The JPEG (1) looks pretty dull, and gives the impression of slight underexposure (but it’s actually exposed fine). I adjusted the RAW (2) file to brighten it up a little bit, add some contrast, and increase the color saturation. I also used the straighten tool to level the horizon and crop. The first thing I did inside Photoshop was some Touch-Up Work (3) to clone out the buoys and some dust spots. Then I duplicated the resulting image into a new layer and applied a Hard Mix Layer Blend (4) at 30% opacity and 30% fill to help out with the color and contrast. I still wasn’t impressed with the contrast, so I applied a Levels Adjustment Layer (5) with a black point of 49 and a white point of 245. Taking the contrast to another stage, I used a Curves Adjustment Layer (6) to bring the lower mid-tones darker while keeping the upper mid-tones near their original value. For the levels and curves adjustment layers, I applied a mask over the bird to keep the small amount of detail to be found in the feathers — without the mask, the bird becomes a silhouette. Liking the contrast at this point, I looked toward the color saturation as a possible improvement. I didn’t want it terribly saturated, but I wanted the colors to look a little cleaner. I increased the saturation using a Hue/Saturation Layer Adjustment (7) with +12 on the saturation — not a huge difference, but noticeable at larger scales. Then I made a copy layer of the resulting image and sharpened using the Unsharp Mask (8) at 120%, 5.4 pixels, and a threshold of 2. I didn’t like how it made the entire image look, so I masked out the water and sky, leaving the beach. I also lightly masked the edges of the bird because the sharpening gave it a halo. The last thing I did to this image was the addition of Vignette (9) using the method outlined in yesterday’s article with an amount of -55 and a midpoint of 20.

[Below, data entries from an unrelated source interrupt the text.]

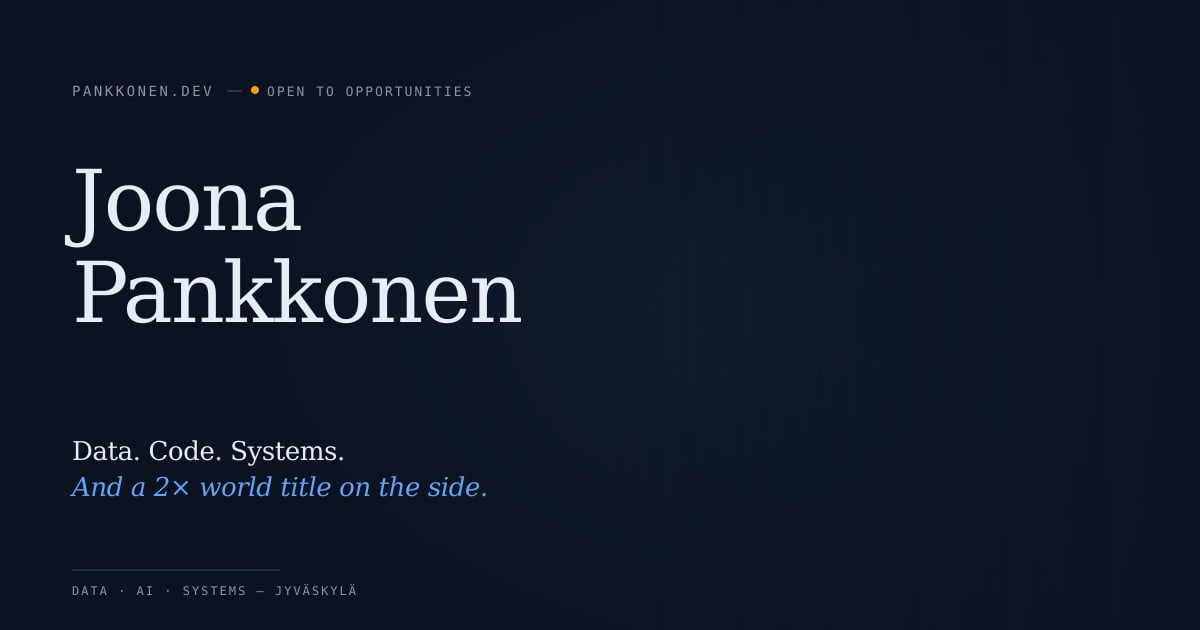
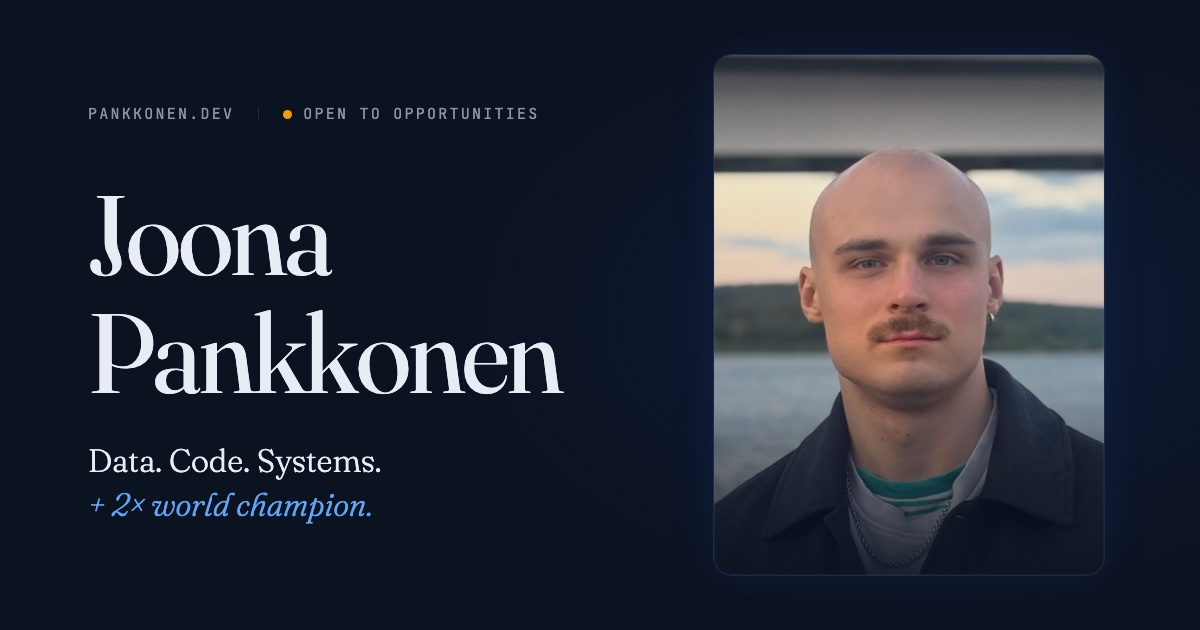
chore: refresh README, fix OG preview and hosting copy
- Rewrite README: overview, screenshots, stack, design system,
  architecture, deployment and build log
- Regenerate og-image.jpg to match the live hero (Fraunces font,
  current tagline, portrait)
- Use absolute og:image/twitter:image URLs, add og:url and canonical
  (set `site` in astro.config.mjs)
- Fix hosting copy: Cloudflare Pages -> Cloudflare Workers
- Rename About.astro -> Beyond.astro to match its content
- Rename docs/superpowers -> docs/design
- Remove unused .codesandbox/Dockerfile
- Bump version to 1.0.0

diff --git a/README.md b/README.md
@@ -1,92 +1,232 @@
+<div align="center">
+
 # pankkonen.dev
 
-Personal CV and portfolio site for Joona Pankkonen — IT Engineering student focused on data analytics and AI, based in Jyväskylä, Finland.
+**Personal portfolio of Joona Pankkonen, an IT engineering student working on data, AI and systems.**<br/>
+Hand-built with Astro: one page, no runtime framework, Lighthouse 100 on desktop.
 
-The reference aesthetic is a blend of modern fintech and editorial sites: deep navy, editorial serif headings, spring-easing scroll reveals, one amber accent used sparingly.
+[![Live site](https://img.shields.io/badge/live-pankkonen.dev-F59E0B?style=flat-square&labelColor=0B1220)](https://pankkonen.dev)
+[![Astro](https://img.shields.io/badge/Astro-6-E8EDF5?style=flat-square&logo=astro&logoColor=white&labelColor=0B1220)](https://astro.build)
+[![Tailwind CSS](https://img.shields.io/badge/Tailwind_CSS-4-E8EDF5?style=flat-square&logo=tailwindcss&logoColor=38BDF8&labelColor=0B1220)](https://tailwindcss.com)
+[![TypeScript](https://img.shields.io/badge/TypeScript-strict-E8EDF5?style=flat-square&logo=typescript&logoColor=3178C6&labelColor=0B1220)](https://www.typescriptlang.org)
+[![Cloudflare Workers](https://img.shields.io/badge/Cloudflare-Workers-E8EDF5?style=flat-square&logo=cloudflare&logoColor=F38020&labelColor=0B1220)](https://workers.cloudflare.com)
+[![Lighthouse](https://img.shields.io/badge/Lighthouse-100_desktop_·_98_mobile-22C55E?style=flat-square&labelColor=0B1220)](#performance)
 
-## Stack
+[**Visit the site →**](https://pankkonen.dev)
 
-- **Framework:** Astro (static HTML at build time, component-based)
-- **Styles:** Tailwind CSS + handwritten `global.css` for tokens and motion
-- **Animation:** CSS-only keyframes for the hero load stagger (`heroStaggerReveal` + `heroImageReveal`); `IntersectionObserver` + CSS keyframes for scroll reveals — no animation library at runtime
-- **Hosting:** Cloudflare Workers Assets (auto-deploy on push to `main`)
-- **Domain:** `pankkonen.dev` — live
+<br/>
 
-## Build progress
+<img src=".github/assets/hero.jpg" alt="pankkonen.dev hero section: name in a serif display face, tagline and portrait on a deep navy background" width="100%" />
 
-| Phase | Area | Status |
-|-------|------|--------|
-| 1 | Scaffolding — Astro + Tailwind + CSS animations | Complete |
-| 2 | Design system — tokens, fonts, layout primitives | Complete |
-| 3 | Hero — name, tagline, photo, load stagger | Complete |
-| 4 | Experience & Stack sections (4 categories incl. AI Workflow) | Complete |
-| 5 | Project cards | Complete |
-| 5b | Divider redesign (oval amber aura + edge-faded line + shimmer) and IO flicker debounce | Complete |
-| 6 | About & Beyond the Code (initial: 50/50 grid + portrait clip) | Complete |
-| 6b | Beyond redesign — full-bleed 16:9 video stage, copy refresh, EAWrc clip swap | Complete (2026-05-01) |
-| 6c | Polish — chapter rail, divider v3 (StackDivider + ProjectsDivider), Projects card count-up, About-konsolidointi | Complete (2026-05-02) |
-| 7 | Contact | Complete |
-| 8 | Polish & accessibility (Lighthouse 100/98) | Complete (2026-05-05) |
-| 9 | Cloudflare Workers Assets deploy (wrangler.toml, auto-deploy on push) | Complete (2026-05-06) |
-| 10 | Domain switch — `pankkonen.dev` live, v1.0 published | Complete (2026-05-06) |
+</div>
 
-## Commands
+<br/>
 
-```sh
-npm install      # install dependencies
-npm run dev      # local dev server on http://localhost:4321
-npm run build    # production build to ./dist
-npm run preview  # preview the production build
-```
+## Contents
 
-## Repo layout
+- [Overview](#overview)
+- [Highlights](#highlights)
+- [Screenshots](#screenshots)
+- [Tech stack](#tech-stack)
+- [Performance](#performance)
+- [Design system](#design-system)
+- [Accessibility](#accessibility)
+- [Architecture](#architecture)
+- [Getting started](#getting-started)
+- [Deployment](#deployment)
+- [How it was built](#how-it-was-built)
+- [License](#license)
 
-```
-src/
-├── layouts/Layout.astro        # html shell, global CSS import, fonts, meta
-├── pages/index.astro           # page composition, hero, scroll-reveal IO
-├── components/
-│   ├── ChapterMarker.astro     # right-rail wayfinder (00–05)
-│   ├── Experience.astro        # two-track work | study timeline
-│   ├── Stack.astro             # 4-column tech index
-│   ├── Projects.astro          # 3 cards + expanding panel + stat count-up
-│   ├── About.astro             # legacy filename — renders Beyond the Code only
-│   ├── Contact.astro           # email, GitHub, LinkedIn
-│   └── *Divider.astro          # 5 section transitions (sweep + editorial)
-└── styles/global.css           # design tokens, motion, section divider
-public/                         # joona.{avif,webp,jpeg}, btc-sim.mp4, btc-sim-mobile.mp4, btc-sim-poster.jpg, og-image.jpg
-docs/superpowers/               # locked specs and execution plans
-wrangler.toml                   # Cloudflare Workers Assets config (assets.directory = dist)
-.node-version                   # pins Node 22 for CF build environment
-```
+## Overview
 
-## Design guarantees
+pankkonen.dev is a single-page CV and portfolio. It aims to read like an editorial site rather than a résumé template: deep navy, a serif display face, scroll-triggered motion and one amber accent that is used sparingly.
 
-- Dark only; no light-mode toggle in v1
-- Scroll-reveal motion uses spring easing `cubic-bezier(0.16, 1, 0.3, 1)` with 28px lift at 750ms; hover and panel transitions use the same curve
-- Hero entrance animations are CSS-only (`@keyframes heroStaggerReveal` + `heroImageReveal`); no animation library at runtime. Hero uses `cubic-bezier(0.215, 0.61, 0.355, 1)` (power2.out) at 500–700ms — intentionally snappier than the scroll-reveal spring
-- Section dividers replay on every scroll pass (both directions)
-- Reduced-motion users get revealed content with no transitions; ambient background videos pause and show their poster frame
-- Beyond the Code video plays only while the section is in the viewport (IO-gated); muted, looped, no controls — pure ambient element
-- Beyond stage caps width at `min(100vw, 85vh × 16/9)` on desktop so the 16:9 clip is always shown in full, with page background visible on ultra-wide screens (Linear / Vercel hero pattern). On mobile (≤768px) the stage switches to `aspect-ratio: 4/5` portrait, full-bleed, with a bottom fade dissolving into the page background instead of the desktop scrim
+The page has six chapters:
+
+| # | Chapter | What it shows |
+|---|---------|---------------|
+| 00 | **Intro** | Name, tagline, availability status and portrait |
+| 01 | **Experience** | Two-track timeline with work on one side and studies on the other |
+| 02 | **Stack** | Tools in four categories: Data & ML, Infrastructure, AI Workflow, Web |
+| 03 | **Projects** | Three case studies. Each one expands into a detail panel with animated stats |
+| 04 | **Beyond the Code** | Full-bleed ambient video about competitive sim racing |
+| 05 | **Contact** | Email, GitHub and LinkedIn |
+
+## Highlights
+
+- **Ships almost no JavaScript.** Astro renders everything to static HTML at build time. The client-side scripts are small vanilla `IntersectionObserver` handlers, and no animation library or UI framework loads at runtime.
+- **Motion built only from CSS keyframes.** The hero has a staggered load-in, sections reveal as they scroll into view, and the five section dividers replay their sweep on every pass in both directions.
+- **Chapter rail.** A sticky marker on the right edge tracks the current section and expands into labels on hover.
+- **Expandable project cards.** One full-width panel opens below the card grid, and numeric stats count up when the panel appears.
+- **Video only when visible.** The *Beyond the Code* clip plays only while it is on screen. Mobile gets a lighter portrait encode, and reduced-motion users see a still poster frame.
+- **Fast images.** The hero portrait is served as AVIF (29 KB), with WebP and JPEG fallbacks and a preload hint for LCP.
+
+## Screenshots
+
+<table>
+  <tr>
+    <td width="72%"><img src=".github/assets/experience.jpg" alt="Experience section with a two-track work and study timeline" /></td>
+    <td width="28%" rowspan="2" valign="top"><img src=".github/assets/mobile.jpg" alt="Mobile layout of the hero section" /></td>
+  </tr>
+  <tr>
+    <td><img src=".github/assets/projects.jpg" alt="Projects section with three case-study cards" /></td>
+  </tr>
+  <tr>
+    <td colspan="2"><img src=".github/assets/beyond.jpg" alt="Beyond the Code section: full-bleed video still from the Esports WRC Knockout Trophy" /></td>
+  </tr>
+</table>
+
+## Tech stack
+
+| Layer | Choice | Why |
+|-------|--------|-----|
+| Framework | [Astro 6](https://astro.build) | Static output, component model, zero JS by default |
+| Styling | [Tailwind CSS 4](https://tailwindcss.com) + scoped component CSS | Utilities for layout, plus hand-written CSS for tokens and motion |
+| Language | TypeScript (strict) | Typed content models for projects, stack and experience |
+| Motion | CSS keyframes + `IntersectionObserver` | No runtime animation library |
+| Fonts | Fraunces · DM Sans · JetBrains Mono | Editorial serif, neutral body text and mono labels |
+| Hosting | [Cloudflare Workers](https://developers.cloudflare.com/workers/static-assets/) (static assets) | Global edge CDN and automatic deploys on push |
 
 ## Performance
 
-Lighthouse scores from the live production site (pankkonen.dev):
+Lighthouse results for the live production site:
 
 | Category | Desktop | Mobile |
-|----------|---------|--------|
+|----------|:-------:|:------:|
 | Performance | **100** | **98** |
-| Accessibility | 100 | 100 |
-| Best Practices | 100 | 100 |
-| SEO | 100 | 100 |
+| Accessibility | **100** | **100** |
+| Best Practices | **100** | **100** |
+| SEO | **100** | **100** |
 
-Notable optimisations:
-- Hero photo served as AVIF (29 KB) with WebP and JPEG fallbacks via `<picture>`
-- AVIF preload hint in `<head>` shaves ~0.4s off mobile LCP
-- Google Fonts CSS loaded non-blocking (`media="print" onload="this.media='all'"`)
-- No JavaScript animation library — hero stagger is CSS keyframes only
+What gets it there:
 
-Re-run with: `npm run build && npm run preview`, then Chrome DevTools → Lighthouse. Keep the tab in the foreground throughout the audit.
+- The LCP image is preloaded as AVIF with `fetchpriority="high"`, which saves about 0.4 s of mobile LCP.
+- Google Fonts load without blocking render (`media="print"` swap, plus a `<noscript>` fallback).
+- The hero entrance uses CSS only, so no script has to run before first paint.
+- The background video is gated by `IntersectionObserver` and gets a separate, smaller mobile encode.
 
-Links: [Live site](https://pankkonen.dev) · [GitHub](https://github.com/joonapankkone/pankkonen-dev)
+> To reproduce: `npm run build && npm run preview`, then run Lighthouse in Chrome DevTools with the tab kept in the foreground.
+
+## Design system
+
+All visual decisions live as CSS custom properties in [`src/styles/global.css`](src/styles/global.css).
+
+| Token | Value | Role |
+|-------|-------|------|
+| `--bg` | `#0B1220` | Page background |
+| `--surface` | `#141F38` | Cards and panels |
+| `--text` | `#E8EDF5` | Primary text |
+| `--text-muted` | `#8A94A8` | Secondary text and mono labels |
+| `--primary-soft` | `#60A5FA` | Italic emphasis in headings |
+| `--amber` | `#F59E0B` | The single accent: status dot, active chapter, dividers |
+| `--cyan` | `#22D3EE` | Frontend category tint |
+
+**Typography.** Headings are set in Fraunces, body text in DM Sans and labels in JetBrains Mono. Display sizes scale fluidly with `clamp()`.
+
+**Spacing.** An 8 px base scale (`8 · 16 · 24 · 40 · 64 · 104 · 168`).
+
+**Motion.**
+
+- Scroll reveals use a spring curve, `cubic-bezier(0.16, 1, 0.3, 1)`, with a 28 px lift over 750 ms. Hover states and panel transitions use the same curve.
+- The hero uses a snappier `cubic-bezier(0.215, 0.61, 0.355, 1)` over 500–700 ms, so the first impression feels immediate.
+
+**Theme.** The site is dark only, by design.
+
+## Accessibility
+
+- Semantic landmarks, a logical heading order and a *Skip to content* link
+- Full keyboard navigation with visible focus rings
+- `prefers-reduced-motion` support: content appears without transitions and the video shows its poster frame
+- Descriptive `alt` text, and `aria-hidden` on purely decorative elements
+- Colour contrast checked against WCAG AA
+
+## Architecture
+
+```
+src/
+├── layouts/
+│   └── Layout.astro            # <head>: meta, Open Graph, fonts, preloads
+├── pages/
+│   └── index.astro             # Page composition, hero, scroll-reveal observer
+├── components/
+│   ├── ChapterMarker.astro     # Sticky right-rail wayfinder (00–05)
+│   ├── Experience.astro        # Two-track work / study timeline
+│   ├── Stack.astro             # Four-category tool index
+│   ├── Projects.astro          # Case-study cards, expanding panel, stat count-up
+│   ├── Beyond.astro            # Full-bleed ambient video section
+│   ├── Contact.astro           # Contact links and footer
+│   └── *Divider.astro          # Five section transitions
+└── styles/
+    └── global.css              # Design tokens, base typography, shared motion
+
+public/                         # Static assets: portrait, video, OG image, favicons
+docs/design/                    # Design specs and implementation plans per feature
+wrangler.toml                   # Cloudflare Workers static-assets config
+```
+
+**Content is co-located with its component.** Each section defines its data as a typed array at the top of its `.astro` file, for example `Project[]` in `Projects.astro`. Updating the CV therefore means editing data, not markup.
+
+## Getting started
+
+**Requirements:** Node.js 22 or newer (pinned in [`.node-version`](.node-version))
+
+```sh
+git clone https://github.com/joonapankkone/pankkonen-dev.git
+cd pankkonen-dev
+npm install
+npm run dev        # http://localhost:4321
+```
+
+| Command | Action |
+|---------|--------|
+| `npm run dev` | Start the local dev server with hot reload |
+| `npm run build` | Build the production site to `./dist` |
+| `npm run preview` | Serve the production build locally |
+
+## Deployment
+
+```mermaid
+flowchart LR
+    A[git push main] --> B[Cloudflare build<br/>npm run build]
+    B --> C[Workers static assets<br/>./dist]
+    C --> D[pankkonen.dev<br/>global edge]
+```
+
+Every push to `main` triggers a Cloudflare build. The `dist/` output is served as static assets from Cloudflare's edge network, as configured in [`wrangler.toml`](wrangler.toml). There is no server code and nothing to keep running.
+
+## How it was built
+
+This site was built with AI pair-programming, and that is a deliberate part of the story. I set the architecture, the design direction and the quality bar. [Claude](https://claude.ai) did much of the implementation under my direction, across Claude Code, Cowork and Design.
+
+Every feature started as a written spec and an implementation plan, which are kept in [`docs/design/`](docs/design). Each plan was reviewed, executed and then refined by hand. The refinement covered animation debugging, responsive edge cases, micro-copy and visual polish.
+
+<details>
+<summary><strong>Build log</strong></summary>
+<br/>
+
+| Phase | Scope | Shipped |
+|-------|-------|---------|
+| 1 | Scaffolding: Astro, Tailwind, CSS motion | Apr 2026 |
+| 2 | Design system: tokens, fonts, layout primitives | Apr 2026 |
+| 3 | Hero: name, tagline, portrait, load stagger | Apr 2026 |
+| 4 | Experience timeline and Stack index | Apr 2026 |
+| 5 | Project cards and expanding detail panel | Apr 2026 |
+| 6 | Beyond the Code: full-bleed video stage | May 2026 |
+| 7 | Contact | May 2026 |
+| 8 | Polish and accessibility pass (Lighthouse 100/98) | May 2026 |
+| 9 | Cloudflare deployment with auto-deploy on push | May 2026 |
+| 10 | Custom domain, **v1.0 live** | May 2026 |
+
+</details>
+
+## License
+
+The source code is public so you can see how the site is built, and you are welcome to learn from it.
+Personal content is © 2026 Joona Pankkonen, all rights reserved. This covers the text, portrait, video and project write-ups, and none of it may be reused without permission.
+
+<div align="center">
+<br/>
+
+**[pankkonen.dev](https://pankkonen.dev)** · [LinkedIn](https://linkedin.com/in/joona-pankkonen-b67463351) · [GitHub](https://github.com/joonapankkone)
+
+</div>

diff --git a/docs/design/specs/2026-04-25-ai-narrative-stack-mobile-rework.md b/docs/design/specs/2026-04-25-ai-narrative-stack-mobile-rework.md
@@ -343,5 +343,5 @@ Ship sequentially as three commits:
 - Used Car ML team-effort framing rule: memory file `project_used_car_ml.md`
 - Future Factory project context: memory file `project_future_factory_team_fearless.md`
 - Animation philosophy (spring easing, IO double-rAF): memory file `feedback_animation_design.md`
-- Phase 5 Projects original spec: `docs/superpowers/specs/2026-04-24-phase5-projects-design.md`
-- Section divider redesign: `docs/superpowers/specs/2026-04-24-divider-redesign.md`
+- Phase 5 Projects original spec: `docs/design/specs/2026-04-24-phase5-projects-design.md`
+- Section divider redesign: `docs/design/specs/2026-04-24-divider-redesign.md`

diff --git a/docs/design/plans/2026-05-01-beyond-fullbleed-and-copy.md b/docs/design/plans/2026-05-01-beyond-fullbleed-and-copy.md
@@ -8,7 +8,7 @@
 
 **Tech Stack:** Astro 6, scoped Astro `<style>` and `<script>`, IntersectionObserver, ffmpeg (VP9/H.264 encoding).
 
-**Spec:** `docs/superpowers/specs/2026-05-01-beyond-fullbleed-and-copy-design.md`
+**Spec:** `docs/design/specs/2026-05-01-beyond-fullbleed-and-copy-design.md`
 
 **Source clip:** `EAWrc_knockoutv2.mov` — 1920×1080, 60 fps, ~16 s, ~19 Mbps (verified via `ffprobe`). Currently in the session's `uploads/` folder; the user will copy it to a working location at the start of Task 1.
 

diff --git a/docs/design/plans/2026-04-24-phase5-projects.md b/docs/design/plans/2026-04-24-phase5-projects.md
@@ -30,7 +30,7 @@
 ---
 // Projects — Section 03
 // Apple product-grid pattern: cards stay visible, full-width panel opens below.
-// Ref: docs/superpowers/specs/2026-04-24-phase5-projects-design.md
+// Ref: docs/design/specs/2026-04-24-phase5-projects-design.md
 
 type Stat = { value: string; label: string };
 type Link = { href: string; label: string; style: 'primary' | 'ghost'; disabled?: boolean };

All of this took maybe 1.5 hours to complete (which includes going back and re-adjusting previous layers), but what I didn’t tell you about was the other 2 or 3 hours of messing with it and trying things out over the course of two weeks. So I’d consider this a 4 hour photo.
Photo by Brian Auer
08/04/07 Santa Monica, CA
Watching and Waiting
Konica Minolta Maxxum 7D
Sigma MACRO 105mm f/2.8 EX DG
158mm equiv * f/2.8 * 1/125s * ISO100